Kind of disagree. My kid learned to read at home and it helps me broaden his horizons from just road repair to also include mushrooms, culinary, season-themed stories and (sometimes) other stuff. It does mean that I buy him lots of books and some of them go unopened, but at least he has some interests that we can pursue when he's sick and has to stay indoors. I certainly wouldn't be able to count on school to teach him to enjoy reading.

Your example isn't one of preschool being effective but one of parents teaching their children being effective. It's plausible that you get less of that kind of parent/child interaction when children spend a lot of time in preschool.

I was answering the "it is not about preschool, it is about developmental milestones" part; and I meant that whether preschool fails at doing something it should (have the kids learn to read), and then later kids do read anyway, it doesn't mean there aren't benefits from having them learn earlier. Parents should not hope that preschool gives their kids some advantage in further "academic achievments", parents should be interested in the real stuff. Find their own parameters and evaluate them. People already do it, they just don't want to own up to it.

BTW, having the kid in preschool did lessen our interaction, which made it easier to interact.

And preschool might suck as a hammer, but it sucks much less as a measuring stick.

Mostly agreed. But I think the obvious counter point is that you're arguing for a slightly different standard. Like, if the question is 'does pre-school basically make sense' then you're right, it doesn't, and the black box approach is weird. But if the question is 'should you send your children to pre-school' then the black box approach seems solid. Even if you could come up with something better in five minutes, you can't implement it, so the standard for it being worthwhile might be really low.

If I try to imagine myself going through this analysis and coming to the conclusion that I'm 'pro-preschool', I imagine myself subtly assuming two things:

  • The relevant thing when I'm talking through my views on this, is what I'm signalling politically about what idea we should coordinate around
  • The people who are paying attention to what ideas we should politically coordinate around are unable to coordinate around new and slightly complex ideas.

Then I can fairly straightforwardly imagine myself saying

I see that the substance of pre-schools has zero positive effect, but that the overall scheme is helpful for families, so... I guess my main message if anyone asks will have to remain that I'm pro-preschool."

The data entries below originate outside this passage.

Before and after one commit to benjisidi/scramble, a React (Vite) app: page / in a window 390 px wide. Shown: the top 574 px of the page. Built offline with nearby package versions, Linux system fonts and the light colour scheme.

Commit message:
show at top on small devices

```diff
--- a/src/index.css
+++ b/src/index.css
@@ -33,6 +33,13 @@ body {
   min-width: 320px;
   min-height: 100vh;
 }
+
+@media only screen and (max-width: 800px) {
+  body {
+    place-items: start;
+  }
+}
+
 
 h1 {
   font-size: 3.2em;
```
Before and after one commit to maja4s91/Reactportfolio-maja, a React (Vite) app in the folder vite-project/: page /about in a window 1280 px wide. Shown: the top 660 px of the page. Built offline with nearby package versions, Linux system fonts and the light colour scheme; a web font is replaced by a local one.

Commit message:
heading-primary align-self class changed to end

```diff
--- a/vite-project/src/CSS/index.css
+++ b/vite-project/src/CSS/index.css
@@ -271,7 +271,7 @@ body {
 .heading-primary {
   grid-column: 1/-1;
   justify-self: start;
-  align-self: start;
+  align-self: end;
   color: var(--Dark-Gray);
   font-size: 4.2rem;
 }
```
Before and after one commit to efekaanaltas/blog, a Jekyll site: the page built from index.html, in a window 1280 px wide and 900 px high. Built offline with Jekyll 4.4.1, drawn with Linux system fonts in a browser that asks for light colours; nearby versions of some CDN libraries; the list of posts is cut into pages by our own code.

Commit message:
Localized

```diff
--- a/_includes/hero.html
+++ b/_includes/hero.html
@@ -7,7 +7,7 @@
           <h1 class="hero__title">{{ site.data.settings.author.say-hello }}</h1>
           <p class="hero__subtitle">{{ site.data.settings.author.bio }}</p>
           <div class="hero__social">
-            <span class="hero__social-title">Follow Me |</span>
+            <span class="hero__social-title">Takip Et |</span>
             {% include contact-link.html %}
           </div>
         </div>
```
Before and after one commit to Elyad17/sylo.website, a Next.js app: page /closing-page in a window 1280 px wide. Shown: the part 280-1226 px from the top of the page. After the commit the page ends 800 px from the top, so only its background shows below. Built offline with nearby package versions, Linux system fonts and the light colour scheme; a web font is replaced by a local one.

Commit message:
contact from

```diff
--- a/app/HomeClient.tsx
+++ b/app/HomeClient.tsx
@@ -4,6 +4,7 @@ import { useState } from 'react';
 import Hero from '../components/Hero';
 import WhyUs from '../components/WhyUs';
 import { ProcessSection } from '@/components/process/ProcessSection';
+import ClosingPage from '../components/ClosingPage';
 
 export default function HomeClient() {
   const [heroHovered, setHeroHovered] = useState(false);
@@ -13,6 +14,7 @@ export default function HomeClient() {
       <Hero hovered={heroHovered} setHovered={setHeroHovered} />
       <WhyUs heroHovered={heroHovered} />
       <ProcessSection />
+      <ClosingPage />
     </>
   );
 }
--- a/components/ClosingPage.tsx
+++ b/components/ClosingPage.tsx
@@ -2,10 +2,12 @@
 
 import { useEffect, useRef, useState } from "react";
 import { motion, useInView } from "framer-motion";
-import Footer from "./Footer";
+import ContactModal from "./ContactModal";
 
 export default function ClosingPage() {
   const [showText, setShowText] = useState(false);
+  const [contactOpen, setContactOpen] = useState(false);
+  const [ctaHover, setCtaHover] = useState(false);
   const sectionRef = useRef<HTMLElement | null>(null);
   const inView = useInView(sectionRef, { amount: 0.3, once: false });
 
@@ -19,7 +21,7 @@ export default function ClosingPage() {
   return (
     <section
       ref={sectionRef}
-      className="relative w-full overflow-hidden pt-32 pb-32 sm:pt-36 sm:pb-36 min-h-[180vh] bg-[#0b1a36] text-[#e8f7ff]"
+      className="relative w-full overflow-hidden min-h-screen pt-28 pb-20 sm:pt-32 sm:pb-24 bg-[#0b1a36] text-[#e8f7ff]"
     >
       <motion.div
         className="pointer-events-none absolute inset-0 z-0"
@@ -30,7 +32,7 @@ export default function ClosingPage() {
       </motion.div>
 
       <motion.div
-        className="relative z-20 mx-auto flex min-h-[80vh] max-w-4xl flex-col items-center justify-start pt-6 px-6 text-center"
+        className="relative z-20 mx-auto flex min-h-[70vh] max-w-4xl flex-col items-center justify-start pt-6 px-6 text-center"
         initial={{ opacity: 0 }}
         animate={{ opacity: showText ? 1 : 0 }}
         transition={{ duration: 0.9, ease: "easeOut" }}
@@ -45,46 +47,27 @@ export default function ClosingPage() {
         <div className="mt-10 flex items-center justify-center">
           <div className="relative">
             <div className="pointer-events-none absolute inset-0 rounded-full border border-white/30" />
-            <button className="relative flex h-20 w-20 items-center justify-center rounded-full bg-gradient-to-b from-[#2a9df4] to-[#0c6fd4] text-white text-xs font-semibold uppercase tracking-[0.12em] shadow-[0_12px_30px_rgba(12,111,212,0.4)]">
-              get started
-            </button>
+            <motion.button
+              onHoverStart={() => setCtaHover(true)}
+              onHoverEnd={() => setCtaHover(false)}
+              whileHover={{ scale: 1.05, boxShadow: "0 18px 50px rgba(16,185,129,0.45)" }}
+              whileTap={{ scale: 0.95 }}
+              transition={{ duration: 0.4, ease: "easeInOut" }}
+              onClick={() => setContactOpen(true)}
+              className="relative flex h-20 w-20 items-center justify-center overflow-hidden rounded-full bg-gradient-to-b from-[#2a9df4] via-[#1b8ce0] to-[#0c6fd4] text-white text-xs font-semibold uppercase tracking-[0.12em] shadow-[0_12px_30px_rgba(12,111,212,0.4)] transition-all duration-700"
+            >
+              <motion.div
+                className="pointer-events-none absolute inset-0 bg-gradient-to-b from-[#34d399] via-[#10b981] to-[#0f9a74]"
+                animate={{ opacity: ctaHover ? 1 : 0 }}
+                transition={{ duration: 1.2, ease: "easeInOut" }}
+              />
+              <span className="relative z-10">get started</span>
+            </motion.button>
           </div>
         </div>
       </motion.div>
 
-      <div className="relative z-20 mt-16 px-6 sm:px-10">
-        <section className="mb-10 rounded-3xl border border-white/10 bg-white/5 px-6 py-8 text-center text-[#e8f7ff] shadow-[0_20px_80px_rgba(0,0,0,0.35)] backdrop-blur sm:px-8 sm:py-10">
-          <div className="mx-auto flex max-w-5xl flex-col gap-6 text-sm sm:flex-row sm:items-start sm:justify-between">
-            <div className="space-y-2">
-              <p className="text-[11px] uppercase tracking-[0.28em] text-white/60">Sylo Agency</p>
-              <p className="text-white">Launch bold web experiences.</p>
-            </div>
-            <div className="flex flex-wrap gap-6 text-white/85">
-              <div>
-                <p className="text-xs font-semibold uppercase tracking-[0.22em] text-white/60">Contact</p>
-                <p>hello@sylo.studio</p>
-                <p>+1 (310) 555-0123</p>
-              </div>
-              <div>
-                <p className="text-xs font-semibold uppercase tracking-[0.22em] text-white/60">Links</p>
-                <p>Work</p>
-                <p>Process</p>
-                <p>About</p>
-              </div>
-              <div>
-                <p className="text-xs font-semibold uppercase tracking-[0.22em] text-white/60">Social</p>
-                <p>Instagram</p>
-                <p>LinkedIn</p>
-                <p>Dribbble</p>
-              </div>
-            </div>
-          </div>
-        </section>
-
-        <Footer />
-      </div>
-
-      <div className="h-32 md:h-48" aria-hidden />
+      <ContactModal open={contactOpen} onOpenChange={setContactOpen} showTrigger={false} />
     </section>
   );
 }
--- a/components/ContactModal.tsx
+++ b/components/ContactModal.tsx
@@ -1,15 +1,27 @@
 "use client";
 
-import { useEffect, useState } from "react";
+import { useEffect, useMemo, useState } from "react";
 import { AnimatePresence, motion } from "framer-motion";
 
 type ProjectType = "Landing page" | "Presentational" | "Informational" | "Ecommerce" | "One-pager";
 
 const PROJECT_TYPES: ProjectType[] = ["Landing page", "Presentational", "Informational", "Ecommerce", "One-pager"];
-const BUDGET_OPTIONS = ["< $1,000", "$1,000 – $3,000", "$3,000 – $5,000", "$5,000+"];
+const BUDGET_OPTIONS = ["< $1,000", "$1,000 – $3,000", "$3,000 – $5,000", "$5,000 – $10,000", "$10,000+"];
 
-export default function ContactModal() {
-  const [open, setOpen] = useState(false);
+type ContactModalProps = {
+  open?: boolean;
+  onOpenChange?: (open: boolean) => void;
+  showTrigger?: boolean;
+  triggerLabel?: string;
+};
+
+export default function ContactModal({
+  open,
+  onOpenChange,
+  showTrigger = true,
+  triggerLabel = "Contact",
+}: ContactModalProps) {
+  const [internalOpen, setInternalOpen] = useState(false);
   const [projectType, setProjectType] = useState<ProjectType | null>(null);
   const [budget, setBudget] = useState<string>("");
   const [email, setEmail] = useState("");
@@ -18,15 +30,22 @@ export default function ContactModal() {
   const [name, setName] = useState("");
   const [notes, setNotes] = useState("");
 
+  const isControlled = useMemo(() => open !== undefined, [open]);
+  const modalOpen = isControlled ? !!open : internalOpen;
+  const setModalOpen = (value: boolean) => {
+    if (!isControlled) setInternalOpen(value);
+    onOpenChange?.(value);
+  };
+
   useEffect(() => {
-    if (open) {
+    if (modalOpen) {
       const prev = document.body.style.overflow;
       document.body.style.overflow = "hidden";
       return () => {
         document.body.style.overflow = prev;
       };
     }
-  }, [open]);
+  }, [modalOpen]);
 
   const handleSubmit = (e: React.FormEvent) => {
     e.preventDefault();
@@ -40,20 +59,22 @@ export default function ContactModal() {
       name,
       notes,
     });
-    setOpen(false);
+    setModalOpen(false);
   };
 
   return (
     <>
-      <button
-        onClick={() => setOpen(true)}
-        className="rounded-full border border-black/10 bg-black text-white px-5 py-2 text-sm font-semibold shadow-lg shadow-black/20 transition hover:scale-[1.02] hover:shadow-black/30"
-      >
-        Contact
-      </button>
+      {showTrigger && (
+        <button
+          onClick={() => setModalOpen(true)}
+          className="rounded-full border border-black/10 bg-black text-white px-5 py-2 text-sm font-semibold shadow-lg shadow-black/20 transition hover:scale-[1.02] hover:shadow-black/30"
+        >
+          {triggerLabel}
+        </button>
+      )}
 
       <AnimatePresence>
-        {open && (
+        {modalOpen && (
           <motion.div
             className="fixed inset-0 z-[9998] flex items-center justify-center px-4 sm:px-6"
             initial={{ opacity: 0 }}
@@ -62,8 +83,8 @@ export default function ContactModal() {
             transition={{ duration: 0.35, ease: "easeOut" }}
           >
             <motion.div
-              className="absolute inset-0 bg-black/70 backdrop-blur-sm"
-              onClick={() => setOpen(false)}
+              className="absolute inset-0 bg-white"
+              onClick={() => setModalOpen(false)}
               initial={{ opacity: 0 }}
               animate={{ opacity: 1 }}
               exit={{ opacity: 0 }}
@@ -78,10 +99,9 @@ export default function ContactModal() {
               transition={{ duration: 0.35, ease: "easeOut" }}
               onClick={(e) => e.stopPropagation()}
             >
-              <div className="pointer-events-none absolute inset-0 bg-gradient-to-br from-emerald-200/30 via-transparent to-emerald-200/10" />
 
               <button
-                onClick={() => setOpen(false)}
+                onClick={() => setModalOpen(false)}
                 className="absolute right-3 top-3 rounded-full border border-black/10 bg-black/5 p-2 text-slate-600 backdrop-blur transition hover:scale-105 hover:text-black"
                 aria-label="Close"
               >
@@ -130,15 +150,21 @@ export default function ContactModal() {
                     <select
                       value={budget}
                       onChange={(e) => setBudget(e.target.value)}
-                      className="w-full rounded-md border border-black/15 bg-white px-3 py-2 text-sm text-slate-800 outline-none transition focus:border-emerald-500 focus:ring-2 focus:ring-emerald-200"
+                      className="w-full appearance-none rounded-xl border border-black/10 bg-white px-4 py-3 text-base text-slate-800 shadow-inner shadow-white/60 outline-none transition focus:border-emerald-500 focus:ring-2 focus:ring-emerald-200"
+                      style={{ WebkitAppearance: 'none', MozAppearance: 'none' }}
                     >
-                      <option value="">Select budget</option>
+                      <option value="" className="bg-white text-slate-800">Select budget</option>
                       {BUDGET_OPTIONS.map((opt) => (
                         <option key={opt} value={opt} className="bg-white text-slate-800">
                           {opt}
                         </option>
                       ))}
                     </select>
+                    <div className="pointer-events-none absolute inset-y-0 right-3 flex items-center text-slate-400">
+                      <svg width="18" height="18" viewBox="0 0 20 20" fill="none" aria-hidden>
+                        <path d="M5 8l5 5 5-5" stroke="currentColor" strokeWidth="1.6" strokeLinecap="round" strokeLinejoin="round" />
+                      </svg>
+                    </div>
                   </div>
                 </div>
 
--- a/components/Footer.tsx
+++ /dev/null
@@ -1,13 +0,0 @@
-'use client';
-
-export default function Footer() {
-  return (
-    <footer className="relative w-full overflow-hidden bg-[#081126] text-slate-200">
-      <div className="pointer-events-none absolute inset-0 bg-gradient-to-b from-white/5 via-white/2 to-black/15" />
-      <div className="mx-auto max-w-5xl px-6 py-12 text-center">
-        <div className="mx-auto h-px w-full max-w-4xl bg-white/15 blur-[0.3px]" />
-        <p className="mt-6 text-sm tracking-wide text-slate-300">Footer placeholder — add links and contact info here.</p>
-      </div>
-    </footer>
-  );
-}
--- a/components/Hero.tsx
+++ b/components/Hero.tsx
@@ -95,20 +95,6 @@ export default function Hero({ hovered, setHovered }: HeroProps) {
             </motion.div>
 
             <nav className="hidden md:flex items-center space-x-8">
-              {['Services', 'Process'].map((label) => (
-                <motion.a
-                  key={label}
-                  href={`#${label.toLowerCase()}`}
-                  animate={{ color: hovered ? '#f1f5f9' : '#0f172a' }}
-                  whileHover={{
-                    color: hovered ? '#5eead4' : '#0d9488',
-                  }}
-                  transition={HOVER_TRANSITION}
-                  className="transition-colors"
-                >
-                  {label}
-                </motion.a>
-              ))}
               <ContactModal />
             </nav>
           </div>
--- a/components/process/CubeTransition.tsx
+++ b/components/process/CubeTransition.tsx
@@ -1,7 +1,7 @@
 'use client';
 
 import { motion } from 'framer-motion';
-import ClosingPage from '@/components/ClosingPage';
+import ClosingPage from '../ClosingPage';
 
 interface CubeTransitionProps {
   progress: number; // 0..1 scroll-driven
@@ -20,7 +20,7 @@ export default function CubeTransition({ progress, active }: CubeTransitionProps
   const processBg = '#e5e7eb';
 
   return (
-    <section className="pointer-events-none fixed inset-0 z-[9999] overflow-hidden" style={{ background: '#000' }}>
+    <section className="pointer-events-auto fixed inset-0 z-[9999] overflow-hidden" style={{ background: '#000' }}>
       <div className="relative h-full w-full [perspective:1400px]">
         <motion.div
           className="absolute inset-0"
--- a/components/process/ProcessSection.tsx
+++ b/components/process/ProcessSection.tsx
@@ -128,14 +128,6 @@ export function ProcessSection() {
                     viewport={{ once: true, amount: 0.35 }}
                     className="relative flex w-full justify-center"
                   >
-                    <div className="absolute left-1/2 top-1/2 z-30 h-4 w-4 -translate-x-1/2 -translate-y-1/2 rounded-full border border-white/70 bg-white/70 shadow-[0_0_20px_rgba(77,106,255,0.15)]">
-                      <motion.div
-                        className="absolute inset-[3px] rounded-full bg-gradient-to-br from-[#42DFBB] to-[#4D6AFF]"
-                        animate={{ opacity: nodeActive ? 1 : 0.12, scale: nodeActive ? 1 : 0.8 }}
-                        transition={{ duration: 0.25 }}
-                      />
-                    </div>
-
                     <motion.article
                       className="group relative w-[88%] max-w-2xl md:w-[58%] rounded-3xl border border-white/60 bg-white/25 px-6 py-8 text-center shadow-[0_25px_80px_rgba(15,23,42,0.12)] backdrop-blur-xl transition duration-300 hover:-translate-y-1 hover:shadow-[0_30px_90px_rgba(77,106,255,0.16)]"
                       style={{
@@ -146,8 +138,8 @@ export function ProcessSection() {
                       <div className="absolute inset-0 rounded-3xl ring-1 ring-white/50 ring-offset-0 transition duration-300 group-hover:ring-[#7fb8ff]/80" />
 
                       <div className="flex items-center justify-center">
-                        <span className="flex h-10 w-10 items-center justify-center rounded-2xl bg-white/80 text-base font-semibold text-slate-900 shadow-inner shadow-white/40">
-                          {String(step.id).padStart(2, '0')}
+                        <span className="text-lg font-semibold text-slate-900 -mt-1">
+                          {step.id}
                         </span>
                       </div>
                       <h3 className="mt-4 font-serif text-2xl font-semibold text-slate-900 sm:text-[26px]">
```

And of course two more things: That taking the better short-term of the two sides is the best way to interact with such a supremely broken system, despite the fact that it strengthens the system and makes it that much less likely to improve, and that you prefer a hugely inefficient transfer (that likely leads over time to even less efficient similar things) to doing nothing - transfers are most certainly not free even in the best of cases, and this is not that.